[Dataset items]
====

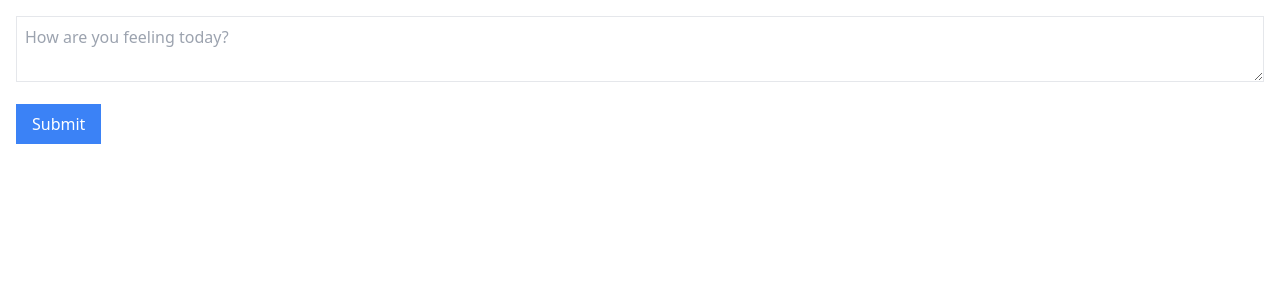
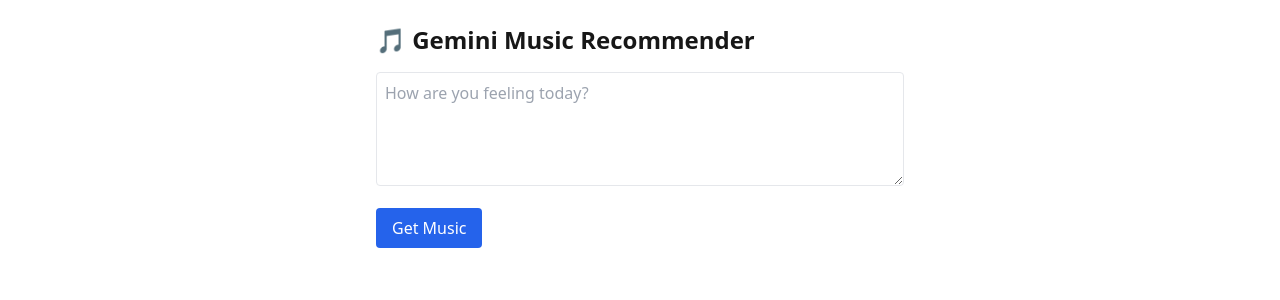
Before and after one commit to cliwanag07/mood-grooves, a Next.js app: page / in a window 1280 px wide. Shown: the top 300 px of the page. Built offline with nearby package versions, Linux system fonts and the light colour scheme.

Commit message:
front page update

```diff
--- a/pages/api/gemini/suggest-tags.ts
+++ b/pages/api/gemini/suggest-tags.ts
@@ -101,7 +101,12 @@
     }
 
     const tags = filterTags(text);
-    res.status(200).json({ raw: text, tags });
+
+    // Fetch tracks from the recommendations API
+    const trackResponse = await axios.post(`${req.headers.origin}/api/recommendations`, { tags });
+    const tracks = trackResponse.data.tracks;
+
+    return res.status(200).json({ raw: text, tags, tracks });
 
   } catch (error) {
     // --- General error handling for the API call itself ---
--- a/pages/index.tsx
+++ b/pages/index.tsx
@@ -1,45 +1,81 @@
 import { useState } from 'react';
 
 export default function Home() {
-  const [input, setInput] = useState('');
-  const [genres, setGenres] = useState<string[]>([]);
+  const [prompt, setPrompt] = useState('');
+  const [tags, setTags] = useState<string[]>([]);
+  const [tracks, setTracks] = useState<string[]>([]);
+  const [loading, setLoading] = useState(false);
+  const [error, setError] = useState('');
 
   const handleSubmit = async () => {
-    const res = await fetch('/api/gemini/suggest-tags', {
-      method: 'POST',
-      headers: { 'Content-Type': 'application/json' },
-      body: JSON.stringify({ prompt: input }),
-    });
+    setLoading(true);
+    setError('');
+    try {
+      const res = await fetch('/api/gemini/suggest-tags', {
+        method: 'POST',
+        headers: { 'Content-Type': 'application/json' },
+        body: JSON.stringify({ prompt }),
+      });
+      const data = await res.json();
 
-    const data = await res.json();
-    setGenres(data.tags || []);
+      if (!res.ok) throw new Error(data.error || 'Unknown error');
+
+      setTags(data.tags || []);
+      setTracks(data.tracks || []);
+    } catch (err: unknown) {
+      if (err instanceof Error) {
+        setError(err.message);
+      } else {
+        setError('Request failed');
+      }
+    } finally {
+      setLoading(false);
+    }
   };
 
   return (
-    <div className="p-4">
+    <main className="p-6 max-w-xl mx-auto">
+      <h1 className="text-2xl font-bold mb-4">🎵 Gemini Music Recommender</h1>
+
       <textarea
+        className="w-full p-2 border rounded mb-4"
+        rows={4}
         placeholder="How are you feeling today?"
-        className="w-full border p-2 mb-4"
-        value={input}
-        onChange={(e) => setInput(e.target.value)}
+        value={prompt}
+        onChange={(e) => setPrompt(e.target.value)}
       />
+
       <button
-        className="bg-blue-500 text-white px-4 py-2"
         onClick={handleSubmit}
+        className="bg-blue-600 text-white px-4 py-2 rounded disabled:opacity-50"
+        disabled={loading}
       >
-        Submit
+        {loading ? 'Generating...' : 'Get Music'}
       </button>
 
-      {genres.length > 0 && (
-        <div className="mt-4">
-          <h2 className="font-bold mb-2">Suggested Genres:</h2>
-          <ul className="list-disc ml-4">
-            {genres.map((tag) => (
-              <li key={tag}>{tag}</li>
+      {error && <p className="text-red-500 mt-4">{error}</p>}
+
+      {tags.length > 0 && (
+        <div className="mt-6">
+          <h2 className="font-semibold">🎧 Tags:</h2>
+          <p>{tags.join(', ')}</p>
+        </div>
+      )}
+
+      {tracks.length > 0 && (
+        <div className="mt-6">
+          <h2 className="font-semibold">🎶 Tracks:</h2>
+          <ul className="list-disc pl-6">
+            {tracks.map((track, i) => (
+              <li key={i}>
+                <a href={track} target="_blank" rel="noopener noreferrer" className="text-blue-500 underline">
+                  {track}
+                </a>
+              </li>
             ))}
           </ul>
         </div>
       )}
-    </div>
+    </main>
   );
 }
```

====

This exercise requires the lines of the entries containing the string "disc".

→ **Solved exercise**
-          <ul className="list-disc ml-4">
+          <ul className="list-disc pl-6">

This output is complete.